Mohammed Ahmed earned his second silver of the Games, this time in the men’s 10,000m, as he finished in 27 minutes 20.56 seconds. Ahmed had been leading at the 8000m and 9000m marks before Joshua Kiprui Cheptegei of Uganda, who had also defeated Ahmed in the 5000m, came through for the gold in a Games record time of 27:19.62. Eight seconds back of Ahmed was Kenya’s Rodger Kwemoi who took the bronze.
Silver was also won by 19-year-old Nina Schultz in the women’s heptathlon. She earned a personal best 6133 points to finish 122 points behind England’s Katarina Johnson-Thompson, who earlier this year won gold in the pentathlon at the IAAF World Indoor Championships. Schultz showed consistency throughout the meet, finishing no lower than fifth in any of the seven events. Another Englishwoman, Niamh Emerson, earned 6043 points for the bronze medal.
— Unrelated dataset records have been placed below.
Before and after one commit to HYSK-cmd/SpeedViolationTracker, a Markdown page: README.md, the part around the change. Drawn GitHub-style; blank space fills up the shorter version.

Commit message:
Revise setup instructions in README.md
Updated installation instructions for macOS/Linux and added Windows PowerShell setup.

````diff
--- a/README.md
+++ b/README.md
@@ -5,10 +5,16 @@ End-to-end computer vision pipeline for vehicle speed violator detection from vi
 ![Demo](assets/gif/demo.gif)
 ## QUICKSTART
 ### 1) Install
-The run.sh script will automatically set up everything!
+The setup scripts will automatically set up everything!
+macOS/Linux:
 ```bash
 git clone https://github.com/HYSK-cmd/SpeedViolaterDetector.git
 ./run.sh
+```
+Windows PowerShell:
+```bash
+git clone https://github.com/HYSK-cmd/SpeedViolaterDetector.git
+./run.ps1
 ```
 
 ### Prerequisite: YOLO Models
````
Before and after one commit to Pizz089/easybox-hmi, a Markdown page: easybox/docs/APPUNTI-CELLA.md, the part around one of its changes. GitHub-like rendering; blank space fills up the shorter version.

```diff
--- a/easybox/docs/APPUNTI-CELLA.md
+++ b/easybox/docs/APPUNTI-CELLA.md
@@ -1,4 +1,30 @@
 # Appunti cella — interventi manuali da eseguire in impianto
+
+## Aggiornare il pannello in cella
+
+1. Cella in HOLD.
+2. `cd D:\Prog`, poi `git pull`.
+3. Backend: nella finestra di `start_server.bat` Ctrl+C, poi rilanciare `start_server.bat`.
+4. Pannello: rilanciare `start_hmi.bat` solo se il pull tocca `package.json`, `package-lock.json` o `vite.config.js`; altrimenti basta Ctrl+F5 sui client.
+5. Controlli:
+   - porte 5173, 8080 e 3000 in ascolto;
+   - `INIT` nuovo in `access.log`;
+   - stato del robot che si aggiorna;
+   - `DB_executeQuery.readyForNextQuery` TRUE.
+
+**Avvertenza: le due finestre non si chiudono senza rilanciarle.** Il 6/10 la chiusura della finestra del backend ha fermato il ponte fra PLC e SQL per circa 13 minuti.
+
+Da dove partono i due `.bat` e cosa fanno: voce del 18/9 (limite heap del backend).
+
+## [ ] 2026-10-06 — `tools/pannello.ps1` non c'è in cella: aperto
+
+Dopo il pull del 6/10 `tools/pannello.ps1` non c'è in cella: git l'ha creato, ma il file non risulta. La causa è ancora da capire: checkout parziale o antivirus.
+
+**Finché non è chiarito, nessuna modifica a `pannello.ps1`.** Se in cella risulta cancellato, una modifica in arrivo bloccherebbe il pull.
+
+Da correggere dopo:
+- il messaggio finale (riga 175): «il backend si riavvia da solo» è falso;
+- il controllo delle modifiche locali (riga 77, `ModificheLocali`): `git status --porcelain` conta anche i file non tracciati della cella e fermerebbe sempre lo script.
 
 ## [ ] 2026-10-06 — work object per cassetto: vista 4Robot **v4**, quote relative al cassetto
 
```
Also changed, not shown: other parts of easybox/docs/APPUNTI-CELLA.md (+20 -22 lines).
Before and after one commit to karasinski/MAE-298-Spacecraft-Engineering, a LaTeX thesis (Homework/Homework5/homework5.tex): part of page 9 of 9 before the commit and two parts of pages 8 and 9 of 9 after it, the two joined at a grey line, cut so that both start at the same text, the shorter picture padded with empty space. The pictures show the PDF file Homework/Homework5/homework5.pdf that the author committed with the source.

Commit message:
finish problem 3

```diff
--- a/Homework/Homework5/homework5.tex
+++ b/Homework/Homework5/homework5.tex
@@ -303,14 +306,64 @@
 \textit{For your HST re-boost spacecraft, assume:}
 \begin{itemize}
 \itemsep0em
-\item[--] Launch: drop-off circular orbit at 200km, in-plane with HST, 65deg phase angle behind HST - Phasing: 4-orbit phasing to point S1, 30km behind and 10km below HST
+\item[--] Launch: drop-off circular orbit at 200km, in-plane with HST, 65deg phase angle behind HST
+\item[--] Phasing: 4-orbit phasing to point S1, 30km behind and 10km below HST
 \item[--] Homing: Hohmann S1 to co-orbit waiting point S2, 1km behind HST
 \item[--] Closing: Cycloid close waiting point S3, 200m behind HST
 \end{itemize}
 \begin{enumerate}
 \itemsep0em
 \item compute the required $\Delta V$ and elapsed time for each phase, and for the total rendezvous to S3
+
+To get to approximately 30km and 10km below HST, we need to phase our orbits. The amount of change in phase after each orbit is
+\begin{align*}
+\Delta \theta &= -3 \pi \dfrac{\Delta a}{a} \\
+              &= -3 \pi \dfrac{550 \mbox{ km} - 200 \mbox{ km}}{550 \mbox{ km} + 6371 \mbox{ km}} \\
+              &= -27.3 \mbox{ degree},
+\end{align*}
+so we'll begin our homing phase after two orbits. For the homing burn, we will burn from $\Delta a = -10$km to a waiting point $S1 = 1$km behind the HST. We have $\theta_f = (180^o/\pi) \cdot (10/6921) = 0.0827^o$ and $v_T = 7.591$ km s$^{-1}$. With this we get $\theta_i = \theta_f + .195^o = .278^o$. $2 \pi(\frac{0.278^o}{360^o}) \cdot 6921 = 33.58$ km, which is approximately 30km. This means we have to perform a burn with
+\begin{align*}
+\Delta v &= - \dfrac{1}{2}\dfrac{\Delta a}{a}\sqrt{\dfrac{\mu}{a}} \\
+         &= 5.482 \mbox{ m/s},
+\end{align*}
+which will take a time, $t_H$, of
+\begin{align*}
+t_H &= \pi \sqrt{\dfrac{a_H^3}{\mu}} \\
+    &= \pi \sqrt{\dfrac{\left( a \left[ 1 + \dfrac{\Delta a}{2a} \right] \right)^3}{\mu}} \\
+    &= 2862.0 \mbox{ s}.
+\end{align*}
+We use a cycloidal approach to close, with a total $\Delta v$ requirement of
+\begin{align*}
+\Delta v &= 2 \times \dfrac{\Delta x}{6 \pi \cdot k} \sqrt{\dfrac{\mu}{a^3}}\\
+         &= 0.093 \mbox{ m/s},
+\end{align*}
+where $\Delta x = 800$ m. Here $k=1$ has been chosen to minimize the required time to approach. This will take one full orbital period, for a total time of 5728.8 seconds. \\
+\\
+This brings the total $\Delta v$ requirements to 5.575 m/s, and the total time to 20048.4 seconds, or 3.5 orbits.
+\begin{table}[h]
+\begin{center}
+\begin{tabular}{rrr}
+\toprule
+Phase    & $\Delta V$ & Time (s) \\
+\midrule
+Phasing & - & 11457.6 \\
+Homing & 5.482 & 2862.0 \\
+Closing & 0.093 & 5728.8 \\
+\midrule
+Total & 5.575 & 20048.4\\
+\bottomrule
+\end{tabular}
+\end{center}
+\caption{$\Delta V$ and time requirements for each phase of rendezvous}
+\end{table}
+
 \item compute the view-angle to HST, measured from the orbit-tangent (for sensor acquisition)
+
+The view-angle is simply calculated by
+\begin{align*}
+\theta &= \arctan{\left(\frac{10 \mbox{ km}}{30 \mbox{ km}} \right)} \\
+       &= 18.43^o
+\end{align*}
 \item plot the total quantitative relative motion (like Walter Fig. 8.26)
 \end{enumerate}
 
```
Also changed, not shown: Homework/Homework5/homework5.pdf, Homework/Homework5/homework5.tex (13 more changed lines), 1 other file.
Brittany Crew added a bronze in women’s shot put, delivering a clutch throw of 18.32m on her sixth and final attempt to get on the podium. It was her first throw to break the 18-metre mark during the meet. Danniel Thomas-Dodd threw a national record 19.36m to win gold for Jamaica while a first toss of 18.70m stood up for New Zealand’s Valerie Adams to take the silver.
Philippe Gagne won his second silver medal in as many days, this time teaming with Francois Imbeau-Dulac in the synchronized 3m springboard event. They scored 415.23 points to place just behind reigning Olympic champions Jack Laugher and Chris Mears of England, who totalled 436.17 points. Australian duo Domonic Bedggood and Matthew Carter claimed the bronze with 408.12 points.
Thomas Blumenfeld won his men’s 64kg semifinal in a unanimous decision over Ghana’s Jessie Lartey, assuring him a shot at the gold medal on Saturday.
But four of his teammates had their Games come to an end in the semifinals, meaning they will all go home with bronze medals. That group includes Eric Basran in the men’s 56kg event and Harley-David O’Reilly in the men’s 81kg category, as well as Sabrina Aubin-Boucher in the women’s 57kg event and Tammara Thibeault in the women’s 75kg weight class.
Medals were won in three of the four wrestling events held on Day 9. Danielle Lappage advanced to the final where she was narrowly defeated by Blessing Oborududu of Nigeria for the gold medal. Her teammates Emily Schaefer and Jordan Steen won bronze medal bouts in the women’s 57kg and men’s 97kg events to ensure they’ll go home with some hardware.
Sophie Crane won the gold medal in the individual apparatus final for the clubs. Just 15 years old, she earned 13.950 points to defeat Sie Yan Koi of Malaysia by a tenth of a point. Crane had by far the most technically difficult routine in the final, which allowed her to overcome some flaws in her execution. Diamanto Evripidou of Cyprus won the bronze with 13.550 points.
“I didn’t expect to get this,” said Crane. “This is my first competition as a senior so this is just incredible. It was a shock to be able to get here, let alone qualify for the individual finals and the apparatus finals, and then to get a medal is just amazing.”
Ryan Bester just missed the top of the podium in the men’s singles event. He settled for silver after dropping the gold medal game to Australian Aaron Wilson by a score of 21-14.
The Canadian women got off to the start they wanted, winning their first two pool matches. They got the day going with a 29-0 defeat of South Africa, followed by a 24-12 victory over Kenya. Pool play continues on Saturday with the medal matches on Sunday.
Medal Table after Day 9
Australia: 65 gold, 49 silver, 54 bronze = 168 total
England: 31 gold, 34 silver, 34 bronze = 99 total
Canada: 14 gold, 34 silver, 26 bronze = 74 total